(MATERIAL SHOWN)

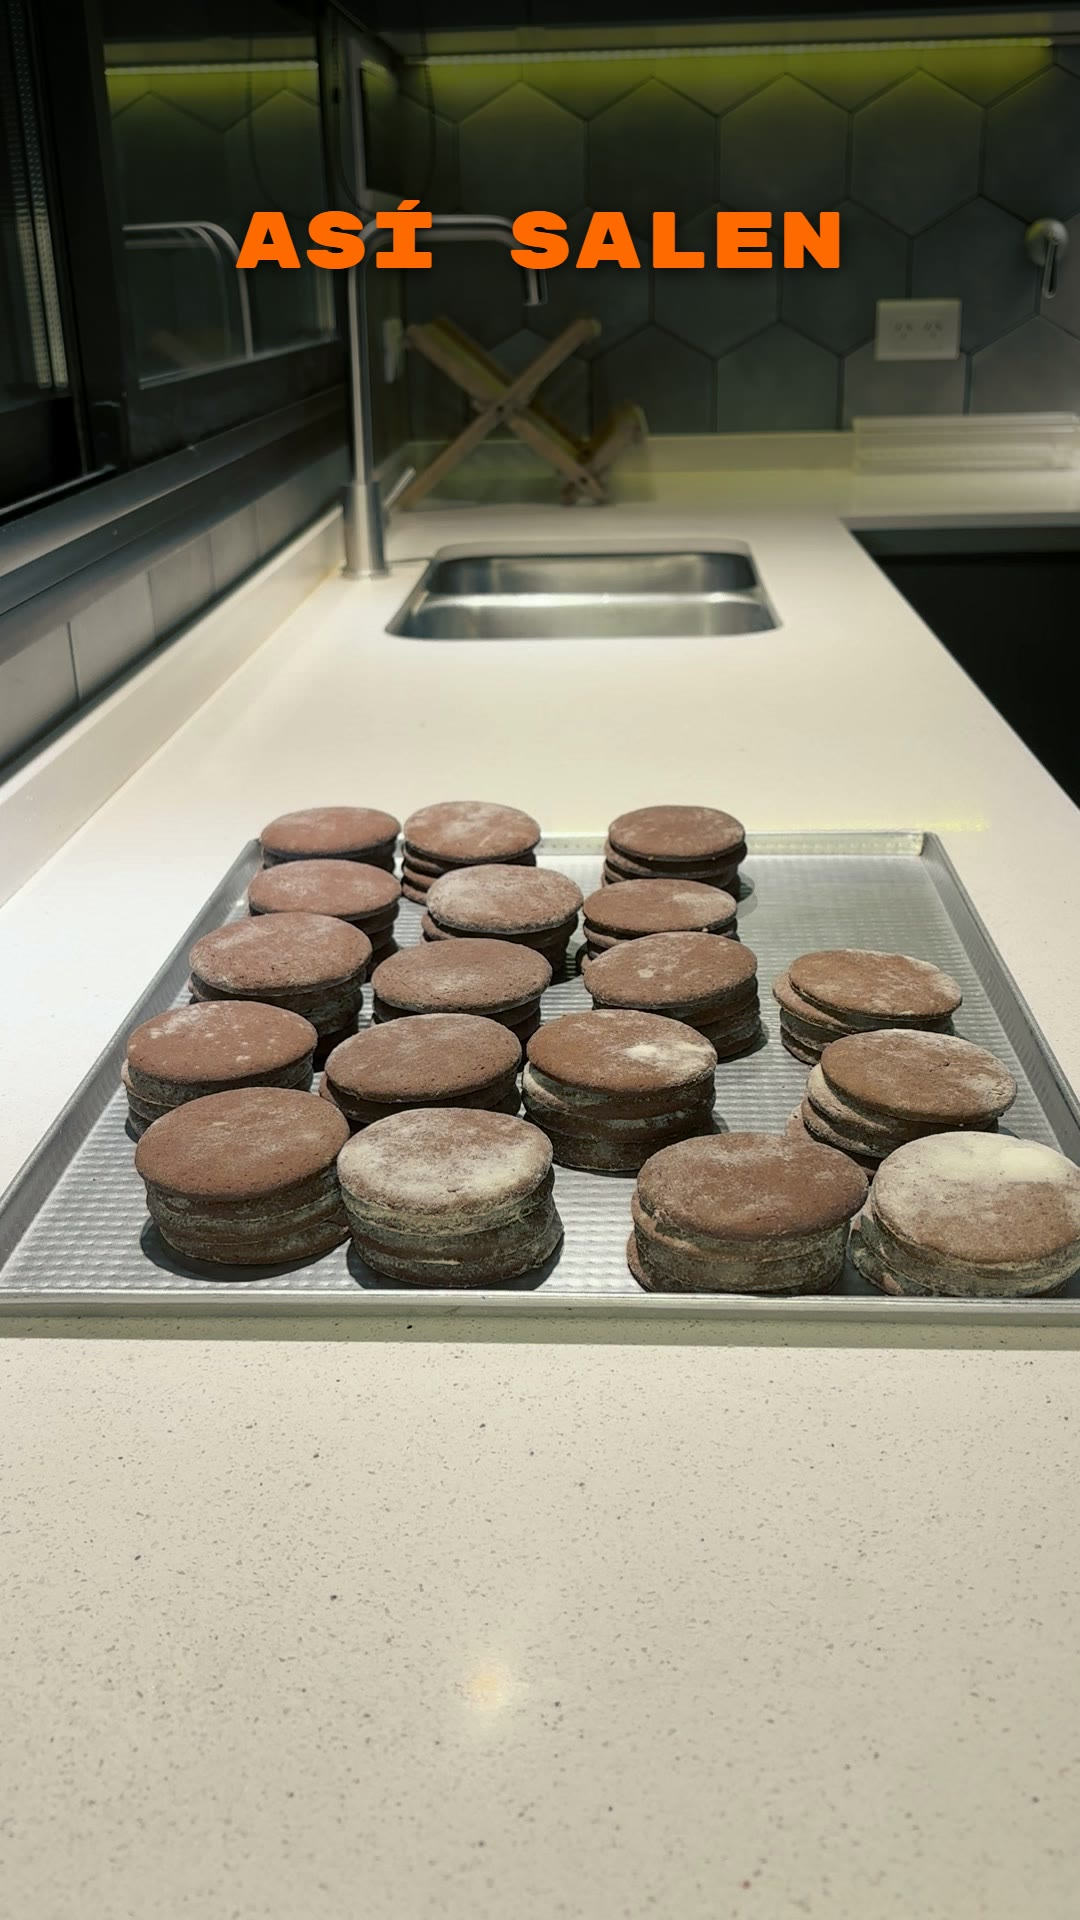
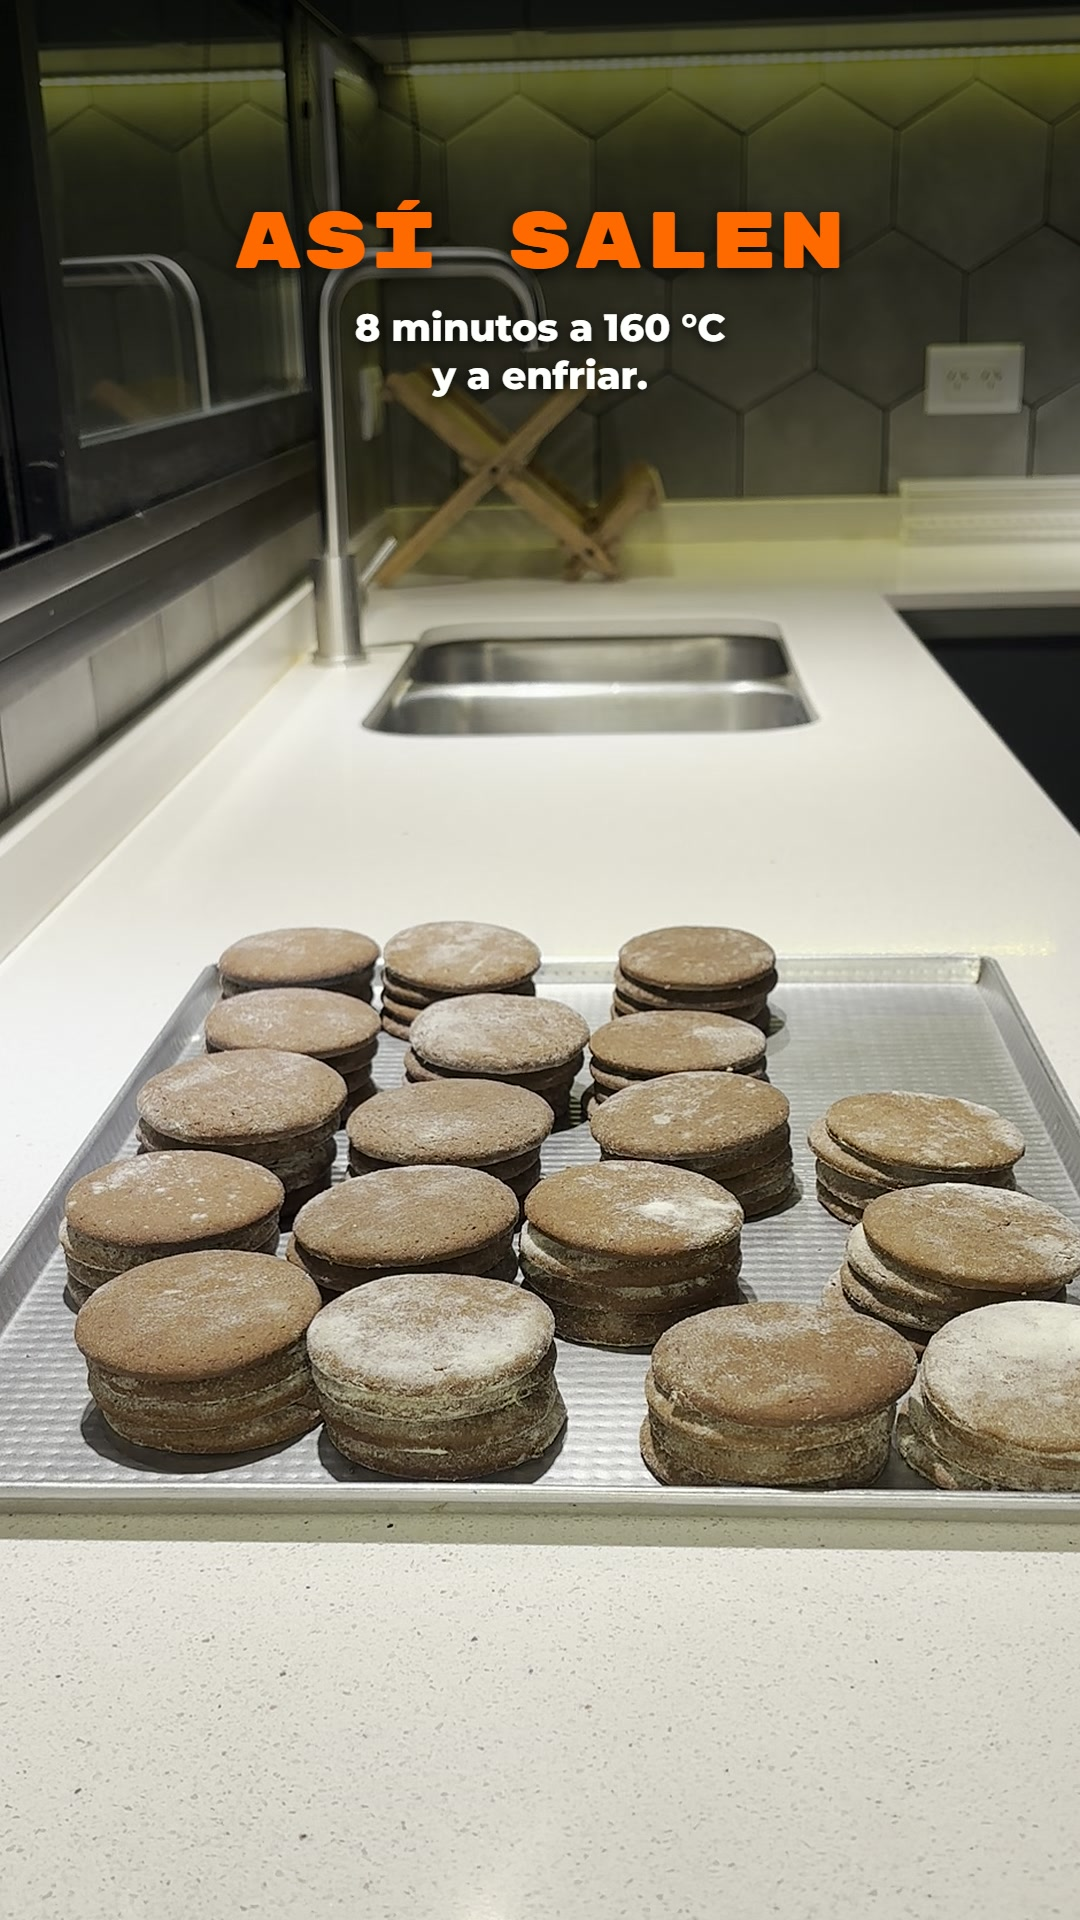
Historias: mie-11-1 y mie-11-2 rehechas (antes/después nítido de las tapas, con texto)

diff --git a/monte-riko/historias-noviembre/README.md b/monte-riko/historias-noviembre/README.md
@@ -69,8 +69,9 @@ Lo que se miró de otras marcas está en `../instagram-referentes.md`.
 
 ### Mié 11: El horno
 - `mie-11-0.jpg` (sumada el 10 de noviembre 2026, va primero, al mediodía): HOY A LAS 20:00. "El pastelero nuevo te muestra cómo se hace, paso a paso." Misma foto que `mar-10-1`, para el reel 3D que se corrió a las 20:00. Está en el repo y en Drive (no en `historias.json`). **Sticker:** cuenta regresiva a las 20:00 (opcional). Después del reel, compartilo con el texto "Así se hace, paso a paso".
-- `mie-11-1.jpg`: ASÍ ENTRAN
-- `mie-11-2.jpg`: ASÍ SALEN
+- `mie-11-1.jpg`: ASÍ ENTRAN. "Tapas de chocolate, cortadas a mano."
+- `mie-11-2.jpg`: ASÍ SALEN. "8 minutos a 160 °C y a enfriar."
+- **Rehechas el 11 de noviembre 2026:** a Tomás no le convencían. La 1 era un cuadro borroso de la bandeja entrando al horno, y la 2 tenía media placa de mesada vacía y era la misma foto de `mar-10-2`. Ahora son un par antes/después: cuadros nítidos de los videos 0460 (tapas crudas) y 0475 (tapas horneadas), con la misma mesada, recortados más cerca y con una línea de texto debajo del título. Ningún cuadro del video 0470 (la bandeja entrando al horno) sale nítido, porque la bandeja va en movimiento. Se armaron a mano (no figuran así en `historias.json`). En Drive, las viejas quedaron como "VIEJA - …".
 - `mie-11-3.jpg`: ¿CUÁNTO DULCE LE PONEMOS? **Sticker:** Barra deslizante con el emoji 🤤.
 
 ### Jue 12: Reel del relleno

(End MATERIAL SHOWN)

WHAT YOU SHOULD DO: Pictures excluded, repeat exactly the lines from the top of the material through the line with "minutos a 160", including both of those lines.

ANSWER BOX:
Historias: mie-11-1 y mie-11-2 rehechas (antes/después nítido de las tapas, con texto)

diff --git a/monte-riko/historias-noviembre/README.md b/monte-riko/historias-noviembre/README.md
@@ -69,8 +69,9 @@ Lo que se miró de otras marcas está en `../instagram-referentes.md`.
 
 ### Mié 11: El horno
 - `mie-11-0.jpg` (sumada el 10 de noviembre 2026, va primero, al mediodía): HOY A LAS 20:00. "El pastelero nuevo te muestra cómo se hace, paso a paso." Misma foto que `mar-10-1`, para el reel 3D que se corrió a las 20:00. Está en el repo y en Drive (no en `historias.json`). **Sticker:** cuenta regresiva a las 20:00 (opcional). Después del reel, compartilo con el texto "Así se hace, paso a paso".
-- `mie-11-1.jpg`: ASÍ ENTRAN
-- `mie-11-2.jpg`: ASÍ SALEN
+- `mie-11-1.jpg`: ASÍ ENTRAN. "Tapas de chocolate, cortadas a mano."
+- `mie-11-2.jpg`: ASÍ SALEN. "8 minutos a 160 °C y a enfriar."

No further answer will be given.